Thirty-four years is a long wait, but we finally saw a semblance of justice for the horrific 1984 mass killing of Sikhs. The life sentence given to Sajjan Kumar, a Delhi Congress leader of prominence those days, is significant in numerous ways. After the poignant lines of an Amrita Pritam poem quoted as foreword, the judgment pointed to a major lacuna in domestic law: the absence of the category of ‘Crimes against Humanity’.
Collective violence, whenever it has erupted in India, has always invariably been instigated by the powerful, with law-enforcers looking the other way. Common Indians have otherwise lived with each other, side by side, making their own rules of living and engagement, without getting at each other’s throats. The testimony of one of the main eyewitnesses in Kumar’s case, who was a little girl in 1984 when her father was torched alive, proves both points.
She recalls instructions to burn down the houses of Hindus and Muslims who were protecting their Sikh neighbours. It’s rare for politicians to face conviction for their dastardly acts. This judgment could change that. This is no closure though.
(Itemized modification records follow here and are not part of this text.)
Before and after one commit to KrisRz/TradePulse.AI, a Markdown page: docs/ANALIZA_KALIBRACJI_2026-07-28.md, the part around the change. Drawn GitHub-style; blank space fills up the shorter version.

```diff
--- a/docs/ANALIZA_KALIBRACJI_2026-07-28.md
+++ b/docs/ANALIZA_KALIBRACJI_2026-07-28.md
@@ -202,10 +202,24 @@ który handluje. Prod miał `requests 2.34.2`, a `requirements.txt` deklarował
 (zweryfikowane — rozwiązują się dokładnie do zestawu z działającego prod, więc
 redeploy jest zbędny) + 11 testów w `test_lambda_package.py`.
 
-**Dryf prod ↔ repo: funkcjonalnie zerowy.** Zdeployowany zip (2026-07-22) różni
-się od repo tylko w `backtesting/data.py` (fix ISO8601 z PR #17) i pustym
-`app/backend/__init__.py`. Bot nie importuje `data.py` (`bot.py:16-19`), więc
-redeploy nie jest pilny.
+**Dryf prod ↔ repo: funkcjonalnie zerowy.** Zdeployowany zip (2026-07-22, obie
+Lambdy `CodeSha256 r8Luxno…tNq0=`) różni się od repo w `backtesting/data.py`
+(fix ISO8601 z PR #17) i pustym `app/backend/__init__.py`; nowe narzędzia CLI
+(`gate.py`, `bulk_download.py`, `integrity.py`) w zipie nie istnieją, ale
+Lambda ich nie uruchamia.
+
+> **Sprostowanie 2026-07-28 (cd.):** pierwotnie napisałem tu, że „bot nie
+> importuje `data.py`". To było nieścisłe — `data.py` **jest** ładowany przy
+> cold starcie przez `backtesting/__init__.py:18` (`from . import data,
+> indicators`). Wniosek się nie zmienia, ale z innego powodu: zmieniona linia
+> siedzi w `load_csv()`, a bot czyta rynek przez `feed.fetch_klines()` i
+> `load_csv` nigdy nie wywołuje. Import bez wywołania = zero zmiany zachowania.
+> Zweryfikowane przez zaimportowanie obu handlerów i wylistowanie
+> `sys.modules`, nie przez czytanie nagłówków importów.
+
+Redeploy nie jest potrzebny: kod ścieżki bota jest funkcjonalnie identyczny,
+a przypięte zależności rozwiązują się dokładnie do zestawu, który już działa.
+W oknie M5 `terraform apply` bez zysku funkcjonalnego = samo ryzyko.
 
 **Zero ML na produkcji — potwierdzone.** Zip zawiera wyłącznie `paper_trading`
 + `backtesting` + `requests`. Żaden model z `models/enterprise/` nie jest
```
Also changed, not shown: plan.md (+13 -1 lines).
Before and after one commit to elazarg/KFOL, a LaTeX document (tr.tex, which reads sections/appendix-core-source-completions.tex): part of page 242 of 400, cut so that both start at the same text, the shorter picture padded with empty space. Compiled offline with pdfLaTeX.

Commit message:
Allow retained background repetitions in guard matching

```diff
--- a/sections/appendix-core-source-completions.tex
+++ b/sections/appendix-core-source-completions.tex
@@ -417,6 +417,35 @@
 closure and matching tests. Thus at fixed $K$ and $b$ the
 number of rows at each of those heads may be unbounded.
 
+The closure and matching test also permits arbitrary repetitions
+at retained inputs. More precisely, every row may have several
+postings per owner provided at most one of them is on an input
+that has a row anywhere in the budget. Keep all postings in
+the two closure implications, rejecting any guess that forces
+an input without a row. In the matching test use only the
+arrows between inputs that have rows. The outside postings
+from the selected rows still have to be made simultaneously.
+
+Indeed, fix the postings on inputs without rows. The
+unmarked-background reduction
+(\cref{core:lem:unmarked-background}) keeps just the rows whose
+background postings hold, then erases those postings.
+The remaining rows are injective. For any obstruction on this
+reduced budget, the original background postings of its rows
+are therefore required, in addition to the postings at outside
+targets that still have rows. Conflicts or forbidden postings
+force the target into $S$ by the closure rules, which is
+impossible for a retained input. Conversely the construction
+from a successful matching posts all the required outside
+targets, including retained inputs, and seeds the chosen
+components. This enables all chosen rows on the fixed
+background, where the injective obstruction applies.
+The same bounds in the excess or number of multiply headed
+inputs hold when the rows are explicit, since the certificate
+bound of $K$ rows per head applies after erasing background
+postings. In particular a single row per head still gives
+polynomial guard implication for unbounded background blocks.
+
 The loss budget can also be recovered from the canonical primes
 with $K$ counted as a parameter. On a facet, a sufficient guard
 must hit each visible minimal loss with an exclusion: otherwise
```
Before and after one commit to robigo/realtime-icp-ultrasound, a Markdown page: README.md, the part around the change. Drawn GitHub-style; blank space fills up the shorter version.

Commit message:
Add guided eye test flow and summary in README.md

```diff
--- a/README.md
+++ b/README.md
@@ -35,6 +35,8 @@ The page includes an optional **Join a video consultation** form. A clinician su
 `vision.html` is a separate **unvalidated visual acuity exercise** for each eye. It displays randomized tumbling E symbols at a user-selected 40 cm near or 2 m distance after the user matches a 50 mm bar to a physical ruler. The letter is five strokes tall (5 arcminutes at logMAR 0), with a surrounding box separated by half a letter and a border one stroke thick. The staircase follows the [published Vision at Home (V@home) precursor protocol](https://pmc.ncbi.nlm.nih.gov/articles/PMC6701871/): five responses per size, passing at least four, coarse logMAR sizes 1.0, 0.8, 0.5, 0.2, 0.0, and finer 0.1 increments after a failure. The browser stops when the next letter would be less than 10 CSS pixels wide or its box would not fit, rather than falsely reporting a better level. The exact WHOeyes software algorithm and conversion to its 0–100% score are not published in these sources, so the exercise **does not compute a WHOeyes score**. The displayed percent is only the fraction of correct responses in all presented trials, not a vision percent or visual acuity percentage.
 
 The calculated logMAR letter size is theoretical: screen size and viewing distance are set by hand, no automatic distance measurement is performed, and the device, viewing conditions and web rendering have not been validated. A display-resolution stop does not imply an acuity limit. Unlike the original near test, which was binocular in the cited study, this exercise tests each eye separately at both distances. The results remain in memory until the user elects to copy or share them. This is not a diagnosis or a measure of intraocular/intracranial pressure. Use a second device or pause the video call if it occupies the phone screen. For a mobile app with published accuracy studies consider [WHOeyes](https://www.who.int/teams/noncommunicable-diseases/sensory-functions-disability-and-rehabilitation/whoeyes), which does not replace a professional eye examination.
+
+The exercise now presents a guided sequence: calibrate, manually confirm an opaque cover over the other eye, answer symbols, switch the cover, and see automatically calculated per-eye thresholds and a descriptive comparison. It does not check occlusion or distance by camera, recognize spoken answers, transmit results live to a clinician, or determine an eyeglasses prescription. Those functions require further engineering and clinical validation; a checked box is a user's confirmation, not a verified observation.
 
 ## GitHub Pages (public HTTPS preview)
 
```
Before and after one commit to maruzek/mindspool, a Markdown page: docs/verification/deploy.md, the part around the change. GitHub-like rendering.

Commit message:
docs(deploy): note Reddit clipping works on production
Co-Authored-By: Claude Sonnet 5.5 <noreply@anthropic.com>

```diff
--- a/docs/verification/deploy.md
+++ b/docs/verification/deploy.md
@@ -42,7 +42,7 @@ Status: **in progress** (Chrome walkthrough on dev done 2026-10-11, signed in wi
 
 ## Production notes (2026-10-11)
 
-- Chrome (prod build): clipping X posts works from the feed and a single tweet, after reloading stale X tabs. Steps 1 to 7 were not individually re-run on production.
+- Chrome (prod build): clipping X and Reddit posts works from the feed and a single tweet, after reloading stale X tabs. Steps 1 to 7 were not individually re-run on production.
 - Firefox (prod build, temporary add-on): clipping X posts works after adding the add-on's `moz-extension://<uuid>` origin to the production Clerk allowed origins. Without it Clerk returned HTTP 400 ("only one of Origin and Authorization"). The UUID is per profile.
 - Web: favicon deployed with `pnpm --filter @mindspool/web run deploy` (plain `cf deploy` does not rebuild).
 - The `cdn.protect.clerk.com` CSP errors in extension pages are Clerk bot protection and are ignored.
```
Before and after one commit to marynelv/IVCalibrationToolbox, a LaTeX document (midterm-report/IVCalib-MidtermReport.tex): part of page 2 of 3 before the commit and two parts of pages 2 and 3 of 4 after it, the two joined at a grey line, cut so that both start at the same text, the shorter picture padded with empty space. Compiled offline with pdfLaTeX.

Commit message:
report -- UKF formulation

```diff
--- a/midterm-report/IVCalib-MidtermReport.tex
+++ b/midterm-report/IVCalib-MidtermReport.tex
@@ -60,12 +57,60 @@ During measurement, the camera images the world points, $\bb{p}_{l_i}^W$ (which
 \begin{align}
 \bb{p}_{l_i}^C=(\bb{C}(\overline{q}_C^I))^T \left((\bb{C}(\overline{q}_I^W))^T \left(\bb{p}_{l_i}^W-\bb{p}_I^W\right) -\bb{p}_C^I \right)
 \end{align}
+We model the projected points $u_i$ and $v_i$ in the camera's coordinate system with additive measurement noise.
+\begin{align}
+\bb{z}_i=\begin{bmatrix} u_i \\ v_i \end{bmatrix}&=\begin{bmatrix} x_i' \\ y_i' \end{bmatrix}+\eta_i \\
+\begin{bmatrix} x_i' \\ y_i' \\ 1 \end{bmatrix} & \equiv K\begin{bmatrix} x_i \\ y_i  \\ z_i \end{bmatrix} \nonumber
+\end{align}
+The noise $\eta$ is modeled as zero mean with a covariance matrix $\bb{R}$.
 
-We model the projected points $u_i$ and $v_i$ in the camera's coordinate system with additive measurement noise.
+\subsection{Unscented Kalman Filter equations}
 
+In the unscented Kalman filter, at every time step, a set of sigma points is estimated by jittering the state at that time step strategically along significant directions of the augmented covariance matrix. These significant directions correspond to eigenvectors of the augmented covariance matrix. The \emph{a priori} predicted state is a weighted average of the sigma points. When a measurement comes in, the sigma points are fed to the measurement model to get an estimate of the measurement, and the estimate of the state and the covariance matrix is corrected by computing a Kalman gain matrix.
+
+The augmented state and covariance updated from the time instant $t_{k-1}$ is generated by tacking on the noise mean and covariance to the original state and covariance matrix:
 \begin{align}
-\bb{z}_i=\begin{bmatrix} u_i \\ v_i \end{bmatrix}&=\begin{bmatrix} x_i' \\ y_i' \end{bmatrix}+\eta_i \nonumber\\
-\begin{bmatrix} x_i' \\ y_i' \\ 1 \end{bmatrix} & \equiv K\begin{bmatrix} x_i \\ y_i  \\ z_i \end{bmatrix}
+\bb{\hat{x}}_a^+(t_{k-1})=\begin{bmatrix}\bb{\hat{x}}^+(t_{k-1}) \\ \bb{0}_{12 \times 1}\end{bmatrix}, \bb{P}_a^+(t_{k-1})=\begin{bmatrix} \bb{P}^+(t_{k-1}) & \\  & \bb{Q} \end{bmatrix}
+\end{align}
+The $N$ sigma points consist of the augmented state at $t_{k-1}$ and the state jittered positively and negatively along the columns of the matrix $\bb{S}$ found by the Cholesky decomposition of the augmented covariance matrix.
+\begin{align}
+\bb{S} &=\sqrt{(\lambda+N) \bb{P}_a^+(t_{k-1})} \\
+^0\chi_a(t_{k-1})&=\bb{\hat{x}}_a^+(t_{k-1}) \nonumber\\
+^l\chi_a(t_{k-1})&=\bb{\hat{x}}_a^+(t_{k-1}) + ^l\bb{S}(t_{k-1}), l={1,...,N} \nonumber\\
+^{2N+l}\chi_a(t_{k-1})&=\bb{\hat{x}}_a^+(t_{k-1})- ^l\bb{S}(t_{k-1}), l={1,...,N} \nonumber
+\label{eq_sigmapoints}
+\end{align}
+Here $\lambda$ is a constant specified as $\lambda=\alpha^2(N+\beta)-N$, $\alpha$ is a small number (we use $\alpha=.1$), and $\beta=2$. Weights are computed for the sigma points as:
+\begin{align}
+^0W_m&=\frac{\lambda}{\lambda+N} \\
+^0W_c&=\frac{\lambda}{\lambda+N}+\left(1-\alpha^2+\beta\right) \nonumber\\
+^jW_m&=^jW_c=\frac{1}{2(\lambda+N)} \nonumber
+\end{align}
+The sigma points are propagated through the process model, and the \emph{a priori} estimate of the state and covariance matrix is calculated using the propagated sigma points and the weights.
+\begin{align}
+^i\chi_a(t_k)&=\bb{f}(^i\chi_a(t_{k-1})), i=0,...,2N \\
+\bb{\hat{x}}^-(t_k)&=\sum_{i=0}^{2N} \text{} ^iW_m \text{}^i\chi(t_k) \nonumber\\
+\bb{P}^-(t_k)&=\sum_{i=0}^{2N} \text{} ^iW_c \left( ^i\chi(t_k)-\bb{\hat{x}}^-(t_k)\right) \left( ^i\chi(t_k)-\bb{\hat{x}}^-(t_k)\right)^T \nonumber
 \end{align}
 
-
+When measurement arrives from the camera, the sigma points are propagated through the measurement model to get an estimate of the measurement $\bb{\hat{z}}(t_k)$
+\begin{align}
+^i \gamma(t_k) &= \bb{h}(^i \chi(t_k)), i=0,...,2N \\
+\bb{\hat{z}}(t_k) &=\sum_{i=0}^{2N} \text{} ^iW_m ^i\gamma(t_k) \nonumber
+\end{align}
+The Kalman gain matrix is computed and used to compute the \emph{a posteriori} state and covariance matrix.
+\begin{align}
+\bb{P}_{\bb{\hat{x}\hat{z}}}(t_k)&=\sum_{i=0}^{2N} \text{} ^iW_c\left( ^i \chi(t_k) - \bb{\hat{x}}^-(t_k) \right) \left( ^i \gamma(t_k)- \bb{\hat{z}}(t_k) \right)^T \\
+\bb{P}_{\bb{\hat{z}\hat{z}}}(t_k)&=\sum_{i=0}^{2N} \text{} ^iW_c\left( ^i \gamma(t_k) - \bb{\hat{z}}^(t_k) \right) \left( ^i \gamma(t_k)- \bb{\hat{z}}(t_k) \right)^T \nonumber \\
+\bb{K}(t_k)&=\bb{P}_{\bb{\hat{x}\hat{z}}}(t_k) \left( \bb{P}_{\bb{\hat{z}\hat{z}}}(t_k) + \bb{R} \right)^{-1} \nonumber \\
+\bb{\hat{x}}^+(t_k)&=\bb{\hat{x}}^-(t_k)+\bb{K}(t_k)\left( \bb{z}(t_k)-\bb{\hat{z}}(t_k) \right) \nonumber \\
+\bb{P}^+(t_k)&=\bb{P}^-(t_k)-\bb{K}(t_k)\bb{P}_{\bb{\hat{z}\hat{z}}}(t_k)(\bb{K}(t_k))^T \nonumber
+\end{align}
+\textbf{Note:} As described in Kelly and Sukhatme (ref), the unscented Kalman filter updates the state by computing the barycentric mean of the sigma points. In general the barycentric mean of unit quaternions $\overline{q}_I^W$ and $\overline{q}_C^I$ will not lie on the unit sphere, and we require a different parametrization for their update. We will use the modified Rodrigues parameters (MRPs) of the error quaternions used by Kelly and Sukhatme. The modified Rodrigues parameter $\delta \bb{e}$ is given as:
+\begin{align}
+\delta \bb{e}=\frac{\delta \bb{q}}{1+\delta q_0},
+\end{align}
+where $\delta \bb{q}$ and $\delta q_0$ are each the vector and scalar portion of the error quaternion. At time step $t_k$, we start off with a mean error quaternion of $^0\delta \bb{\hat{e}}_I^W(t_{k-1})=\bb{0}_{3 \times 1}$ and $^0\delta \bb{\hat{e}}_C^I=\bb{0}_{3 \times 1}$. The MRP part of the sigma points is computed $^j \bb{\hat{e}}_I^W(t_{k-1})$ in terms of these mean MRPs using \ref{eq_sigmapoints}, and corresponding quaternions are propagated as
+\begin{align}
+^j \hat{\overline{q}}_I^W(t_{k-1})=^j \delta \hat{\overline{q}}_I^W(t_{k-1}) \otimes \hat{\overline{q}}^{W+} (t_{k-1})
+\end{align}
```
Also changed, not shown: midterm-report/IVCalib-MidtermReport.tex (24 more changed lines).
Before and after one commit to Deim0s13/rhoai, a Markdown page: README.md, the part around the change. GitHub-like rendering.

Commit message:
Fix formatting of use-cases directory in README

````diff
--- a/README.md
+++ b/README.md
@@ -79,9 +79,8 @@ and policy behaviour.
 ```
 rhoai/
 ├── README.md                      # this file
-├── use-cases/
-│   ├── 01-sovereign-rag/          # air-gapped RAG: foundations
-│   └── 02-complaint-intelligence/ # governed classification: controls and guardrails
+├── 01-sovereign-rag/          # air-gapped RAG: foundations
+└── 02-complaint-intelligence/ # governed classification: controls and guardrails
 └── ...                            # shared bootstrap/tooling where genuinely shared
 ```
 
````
The Supreme Court will hopefully uphold the conviction, and other pending cases against high-profile politicos need to reach a similar conclusion.
No apology, such as the one Manmohan Singh offered, can stand in for clear legal punishment. Let’s not forget that 10 committees and commissions could not deliver justice to the thousands of innocents killed, who had no link to Indira Gandhi’s assassination. The 207-page judgment, which left most present in the courtroom, including the two judges, emotionally wrought, spoke of the “familiar pattern of mass killings” in Mumbai in 1993, in Gujarat, in Kandhamal, and in Muzaffarnagar. We as a nation should hang our heads in shame, but we also need more than silent prayers for the dead.